Released 1988: The Commodore PC20-III is a home/business desktop computer in the range of Commodore International’s IBM PC compatible line. PC-10-III and 20-III were re-designed Commodore PCs with smaller casing, more compact mainboard with many built-in features. Mainboard has onboard video that features the Paradise PVC4 which functions pretty much just like an ATI small wonder CGA card and can output MDA, Hercules, CGA and special Plantronics modes (not much software supported it). It also has onboard serial- and parallell ports, floppy disk controller, hard disk controller, RTC (real time clock), and a special mouse port for using an Amiga compatible mouse like the Commodore 1352.
CPU frequency is adjustable for maximum software compatibility, 4.77 MHz (standard), 7.16 MHz (turbo), 9.54 MHz (double). It has full 640kB of RAM which is the maximum on an XT with 8088 CPU. PC20-III has a 20MB hard disk. Hard disks used a new interface called XTA (XT Attachment) which was a predecessor of IDE.
- Type: Personal computer
- Manufacturer: Commodore
- Released: 1988
- OS: Commodore MS-DOS 3.2
- CPU: Intel 8088 @ 9.54 MHz (adjustable 4.77, 7.16 or 9.54 MHz)
- Memory: 640 KB RAM
- Graphics: MDA, Hercules, CGA (config by DIP switches)
- Audio: PC speaker (1 bit)
- Internal storage: 20 MB XTA HDD (PC20-III)
- Removable storage: 360KB 5.25″ FFD
- FPU: Optional 8087
- Expansion slots: 3 x ISA-8
- Predecessor: Commodore CBM II-series, Commodore PC-5, PC20-II
- Successor: Commodore PC30/PC40-III
Background history: In 1984 Commodore signed a deal with Intel to second source manufacture the Intel 8088 CPU used in the IBM PC. Commodore also abandoned their own business line of Computers, the CBM-II series in 1984. The CBM-II line in turn was released only two years earlier, in 1982 to replace the CBM/PET-series. The CBM-II series was made with an expansion port to expand with an optional Intel 8088 CPU card to run MS-DOS 2.1. The Intel 8088 CPU card for CBM-II Series was never officially released or sold by Commodore, but working units produced by Commodore exist today.

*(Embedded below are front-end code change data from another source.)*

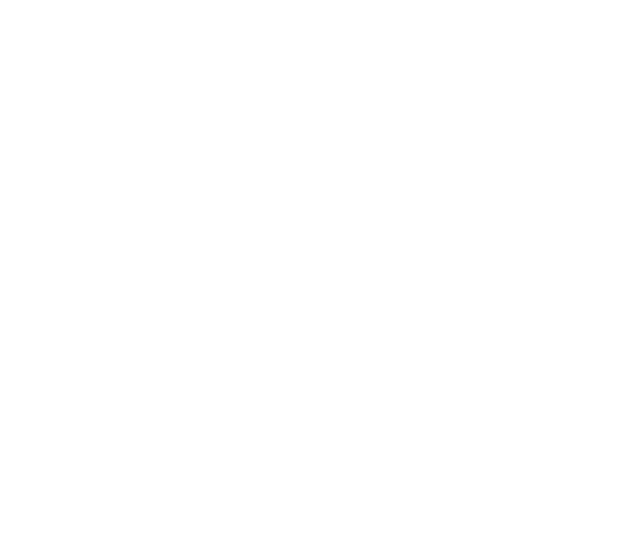
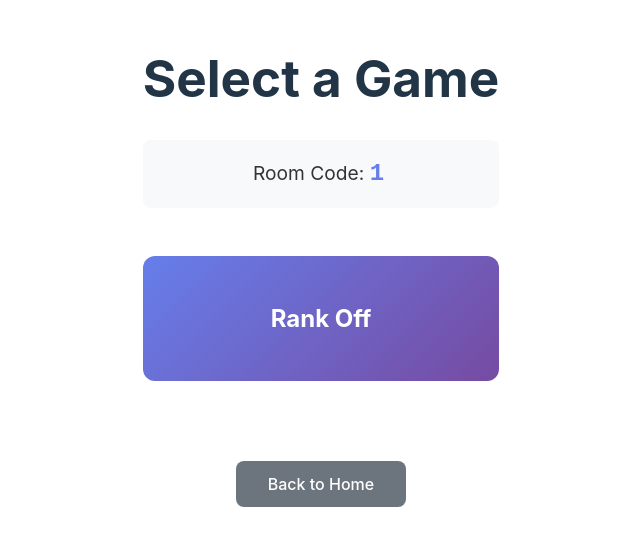
Before and after one commit to vincentzvo/bored-games, a React (Vite) app in the folder client/: page /room/1 in a window 1280 px wide. Before the commit this address had no page. Shown: the part 139-684 px from the top of the page, without its empty margins (319-959 px from the left). Built offline with nearby package versions, Linux system fonts and the light colour scheme.

Commit message:
feat: create room -> select game page

```diff
--- a/client/src/App.jsx
+++ b/client/src/App.jsx
@@ -2,16 +2,31 @@
 import './App.css'
 import RankOff from './pages/RankOff'
 import CategorySelect from './pages/CategorySelect'
+import SelectGame from './pages/SelectGame'
 
 function HomePage() {
 	const navigate = useNavigate()
+
+	const generateRoomCode = () => {
+		const chars = 'ABCDEFGHIJKLMNOPQRSTUVWXYZ0123456789'
+		let code = ''
+		for (let i = 0; i < 4; i++) {
+			code += chars.charAt(Math.floor(Math.random() * chars.length))
+		}
+		return code
+	}
+
+	const handleCreateRoom = () => {
+		const roomCode = generateRoomCode()
+		navigate(`/room/${roomCode}`)
+	}
 
   return (
     <div className="App">
       <h1>Bored Games</h1>
       <div className="card">
-        <button onClick={() => navigate('/category-select')}>
-        	Rank Off
+        <button onClick={handleCreateRoom}>
+        	Create Room
         </button>
       </div>
     </div>
@@ -23,8 +38,9 @@
 		<BrowserRouter>
 			<Routes>
 				<Route path="/" element={<HomePage />} />
-				<Route path="/category-select" element={<CategorySelect />} />
-				<Route path="/rank-off/:category" element={<RankOff />} />
+				<Route path="/room/:roomCode" element={<SelectGame />} />
+				<Route path="/room/:roomCode/category-select" element={<CategorySelect />} />
+				<Route path="/room/:roomCode/rank-off/:category" element={<RankOff />} />
 			</Routes>
 		</BrowserRouter>
 	)
--- a/client/src/pages/CategorySelect.jsx
+++ b/client/src/pages/CategorySelect.jsx
@@ -1,8 +1,9 @@
-import { useNavigate } from 'react-router-dom'
+import { useNavigate, useParams } from 'react-router-dom'
 import './CategorySelect.css'
 
 function CategorySelect() {
   const navigate = useNavigate()
+  const { roomCode } = useParams()
 
   const categories = [
     { id: 'animals', name: 'Animals' },
@@ -13,7 +14,7 @@
   ]
 
   const handleCategorySelect = (categoryId) => {
-    navigate(`/rank-off/${categoryId}`)
+    navigate(`/room/${roomCode}/rank-off/${categoryId}`)
   }
 
   return (
@@ -30,8 +31,8 @@
           </button>
         ))}
       </div>
-      <button className="back-button" onClick={() => navigate('/')}>
-        Back to Home
+      <button className="back-button" onClick={() => navigate(`/room/${roomCode}`)}>
+        Back to Game Select
       </button>
     </div>
   )
--- /dev/null
+++ b/client/src/pages/SelectGame.css
@@ -0,0 +1,66 @@
+.select-game {
+  max-width: 800px;
+  margin: 0 auto;
+  padding: 2rem;
+  text-align: center;
+}
+
+.room-code-display {
+  font-size: 1.2rem;
+  margin: 2rem 0;
+  padding: 1rem;
+  background-color: #f8f9fa;
+  border-radius: 8px;
+  color: #333;
+}
+
+.room-code {
+  font-weight: bold;
+  font-size: 1.5rem;
+  color: #667eea;
+  letter-spacing: 0.2em;
+  font-family: monospace;
+}
+
+.game-grid {
+  display: grid;
+  grid-template-columns: repeat(auto-fit, minmax(250px, 1fr));
+  gap: 1.5rem;
+  margin: 3rem 0;
+}
+
+.game-button {
+  padding: 3rem 2rem;
+  font-size: 1.5rem;
+  font-weight: bold;
+  background: linear-gradient(135deg, #667eea 0%, #764ba2 100%);
+  color: white;
+  border: none;
+  border-radius: 12px;
+  cursor: pointer;
+  transition: transform 0.2s, box-shadow 0.2s;
+}
+
+.game-button:hover {
+  transform: translateY(-5px);
+  box-shadow: 0 10px 20px rgba(0, 0, 0, 0.3);
+}
+
+.game-button:active {
+  transform: translateY(-2px);
+}
+
+.back-button {
+  margin-top: 2rem;
+  padding: 0.8rem 2rem;
+  background-color: #6c757d;
+  color: white;
+  border: none;
+  border-radius: 8px;
+  cursor: pointer;
+  font-size: 1rem;
+}
+
+.back-button:hover {
+  background-color: #5a6268;
+}
--- /dev/null
+++ b/client/src/pages/SelectGame.jsx
@@ -0,0 +1,42 @@
+import { useNavigate, useParams } from 'react-router-dom'
+import './SelectGame.css'
+
+function SelectGame() {
+  const navigate = useNavigate()
+  const { roomCode } = useParams()
+
+  const games = [
+    { id: 'rank-off', name: 'Rank Off' }
+  ]
+
+  const handleGameSelect = (gameId) => {
+    if (gameId === 'rank-off') {
+      navigate(`/room/${roomCode}/category-select`)
+    }
+  }
+
+  return (
+    <div className="select-game">
+      <h1>Select a Game</h1>
+      <div className="room-code-display">
+        Room Code: <span className="room-code">{roomCode}</span>
+      </div>
+      <div className="game-grid">
+        {games.map(game => (
+          <button
+            key={game.id}
+            className="game-button"
+            onClick={() => handleGameSelect(game.id)}
+          >
+            {game.name}
+          </button>
+        ))}
+      </div>
+      <button className="back-button" onClick={() => navigate('/')}>
+        Back to Home
+      </button>
+    </div>
+  )
+}
+
+export default SelectGame
```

Incompatible with their own Commodore 64/128 and Amiga architectures, they were generally regarded as good, serviceable workhorses with nothing special, but the established Commodore name was seen as a competitive asset. I personally remember Commodore PC clones being used in offices in the company where I worked during school vocations, so they were pretty common. Commodore became the third largest distributor of PC compatibles here in Norway, in addition to their other very successful lines of computers like the Commodore 64/128 and Amiga-family.
My Commodore PC20-III
This Commodore PC looked cosmetical like new from the outside. But when I turned it on, the display was scrambled. I took it apart and discovered it had a leaking RTC battery which had damaged some traces on the mainboard.
- Removed leaking RTC battery and cleaned ‘greenish’ battery residents from mainboard
- Repaired damaged traces and VIA by soldering jump wires.
- Replaced two resistors due to battery leak residents.
- Mounted a ‘coin cell’ type battery holder with a diode to prevent charging a non-chargeable battery. Used leads soldered on to the main board so the battery could be placed in a position which are easy reachable when battery needs to be replaced.